We study the evolution of cooperation under the assumption that the collective benefits of group membership can only be harvested if the fraction of cooperators within the group, i.e., their critical mass, exceeds a threshold value. Considering structured populations, we show that a moderate fraction of cooperators can prevail even at very low multiplication factors if the critical mass is minimal. For larger multiplication factors, however, the level of cooperation is highest at an intermediate value of the critical mass. The latter is robust to variations of the group size and the interaction network topology. Applying the optimal critical mass threshold, we show that the fraction of cooperators in public goods games is significantly larger than in the traditional linear model, where the produced public good is proportional to the fraction of cooperators within the group.
|Journal||Physical Review E - Statistical, Nonlinear, and Soft Matter Physics|
|Publication status||Published - May 4 2010|

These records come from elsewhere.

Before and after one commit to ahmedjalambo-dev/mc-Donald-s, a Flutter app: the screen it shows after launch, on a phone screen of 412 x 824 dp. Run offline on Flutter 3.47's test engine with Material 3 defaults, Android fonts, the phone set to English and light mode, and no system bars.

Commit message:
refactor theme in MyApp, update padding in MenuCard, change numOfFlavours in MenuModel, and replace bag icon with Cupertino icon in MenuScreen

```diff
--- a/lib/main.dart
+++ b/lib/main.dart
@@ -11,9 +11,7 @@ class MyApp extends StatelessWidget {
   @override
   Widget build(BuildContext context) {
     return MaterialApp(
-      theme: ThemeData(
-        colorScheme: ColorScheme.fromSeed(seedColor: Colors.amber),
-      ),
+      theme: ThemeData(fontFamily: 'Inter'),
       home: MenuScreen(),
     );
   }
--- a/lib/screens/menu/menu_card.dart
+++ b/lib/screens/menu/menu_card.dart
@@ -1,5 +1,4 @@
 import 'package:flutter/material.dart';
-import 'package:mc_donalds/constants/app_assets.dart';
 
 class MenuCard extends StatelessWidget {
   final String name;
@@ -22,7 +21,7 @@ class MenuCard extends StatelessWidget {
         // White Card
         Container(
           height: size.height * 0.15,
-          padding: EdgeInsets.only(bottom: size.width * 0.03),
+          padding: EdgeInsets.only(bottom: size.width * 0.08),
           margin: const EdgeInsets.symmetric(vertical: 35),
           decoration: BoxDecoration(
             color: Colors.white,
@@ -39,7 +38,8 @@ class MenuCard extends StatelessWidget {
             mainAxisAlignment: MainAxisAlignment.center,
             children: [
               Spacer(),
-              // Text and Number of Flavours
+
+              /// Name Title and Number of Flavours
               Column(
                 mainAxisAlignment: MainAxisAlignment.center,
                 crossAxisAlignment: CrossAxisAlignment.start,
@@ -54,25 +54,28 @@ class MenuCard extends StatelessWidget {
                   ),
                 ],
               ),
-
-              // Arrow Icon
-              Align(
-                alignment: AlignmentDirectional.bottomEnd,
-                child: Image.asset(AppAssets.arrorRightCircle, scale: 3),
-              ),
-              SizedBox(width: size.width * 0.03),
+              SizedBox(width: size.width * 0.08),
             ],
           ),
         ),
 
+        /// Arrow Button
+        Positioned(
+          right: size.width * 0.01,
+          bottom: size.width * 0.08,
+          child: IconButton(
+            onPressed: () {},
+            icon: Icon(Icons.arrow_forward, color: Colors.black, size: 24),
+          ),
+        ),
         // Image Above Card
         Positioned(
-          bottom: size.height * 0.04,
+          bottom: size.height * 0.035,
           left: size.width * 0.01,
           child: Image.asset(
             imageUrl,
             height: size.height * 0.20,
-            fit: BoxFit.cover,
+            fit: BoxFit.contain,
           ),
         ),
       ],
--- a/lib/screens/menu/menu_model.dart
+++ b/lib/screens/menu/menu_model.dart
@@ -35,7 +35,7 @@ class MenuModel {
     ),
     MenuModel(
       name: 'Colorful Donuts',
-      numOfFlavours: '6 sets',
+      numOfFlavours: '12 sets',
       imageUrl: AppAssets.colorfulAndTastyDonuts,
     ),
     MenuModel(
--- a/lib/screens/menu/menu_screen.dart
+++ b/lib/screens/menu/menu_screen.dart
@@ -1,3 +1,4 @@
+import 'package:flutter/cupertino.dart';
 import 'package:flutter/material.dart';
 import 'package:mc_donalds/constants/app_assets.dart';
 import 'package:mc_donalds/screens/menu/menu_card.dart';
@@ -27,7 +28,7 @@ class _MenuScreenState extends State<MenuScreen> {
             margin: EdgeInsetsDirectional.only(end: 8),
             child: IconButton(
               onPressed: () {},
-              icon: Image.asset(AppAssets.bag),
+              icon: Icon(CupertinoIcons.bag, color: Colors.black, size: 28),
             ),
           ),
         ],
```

ASJC Scopus subject areas
- Statistical and Nonlinear Physics
- Statistics and Probability
- Condensed Matter Physics